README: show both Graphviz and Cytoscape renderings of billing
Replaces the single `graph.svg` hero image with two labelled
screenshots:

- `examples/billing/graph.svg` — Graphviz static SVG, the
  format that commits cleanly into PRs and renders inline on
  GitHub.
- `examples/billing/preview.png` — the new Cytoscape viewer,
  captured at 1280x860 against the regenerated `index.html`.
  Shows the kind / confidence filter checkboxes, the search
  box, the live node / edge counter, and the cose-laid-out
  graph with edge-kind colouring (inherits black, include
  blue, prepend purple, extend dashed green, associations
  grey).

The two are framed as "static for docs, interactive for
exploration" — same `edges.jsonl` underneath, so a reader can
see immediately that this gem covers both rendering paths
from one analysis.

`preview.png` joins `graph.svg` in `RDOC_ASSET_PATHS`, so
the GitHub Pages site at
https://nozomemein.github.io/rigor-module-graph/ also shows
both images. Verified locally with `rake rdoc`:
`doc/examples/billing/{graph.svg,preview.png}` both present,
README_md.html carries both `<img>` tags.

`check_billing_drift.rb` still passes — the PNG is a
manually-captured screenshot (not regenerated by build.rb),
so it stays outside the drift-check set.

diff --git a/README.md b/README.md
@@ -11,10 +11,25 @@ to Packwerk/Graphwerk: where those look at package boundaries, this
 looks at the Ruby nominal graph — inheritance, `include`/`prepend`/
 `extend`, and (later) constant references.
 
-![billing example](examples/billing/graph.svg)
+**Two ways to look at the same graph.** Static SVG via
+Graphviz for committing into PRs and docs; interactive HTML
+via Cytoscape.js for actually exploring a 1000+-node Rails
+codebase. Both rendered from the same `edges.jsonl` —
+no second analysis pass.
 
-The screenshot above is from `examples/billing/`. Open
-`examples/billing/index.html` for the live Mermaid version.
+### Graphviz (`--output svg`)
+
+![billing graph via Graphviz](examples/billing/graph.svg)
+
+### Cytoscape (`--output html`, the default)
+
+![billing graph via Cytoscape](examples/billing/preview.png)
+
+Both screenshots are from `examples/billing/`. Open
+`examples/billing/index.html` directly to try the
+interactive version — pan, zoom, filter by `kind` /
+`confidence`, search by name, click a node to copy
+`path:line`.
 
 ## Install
########################################
*Problem to work on*.
Which lines in the records above include the word "interactive"? Copy them out.

*Written answer*.
The two are framed as "static for docs, interactive for
+Graphviz for committing into PRs and docs; interactive HTML
+interactive version — pan, zoom, filter by `kind` /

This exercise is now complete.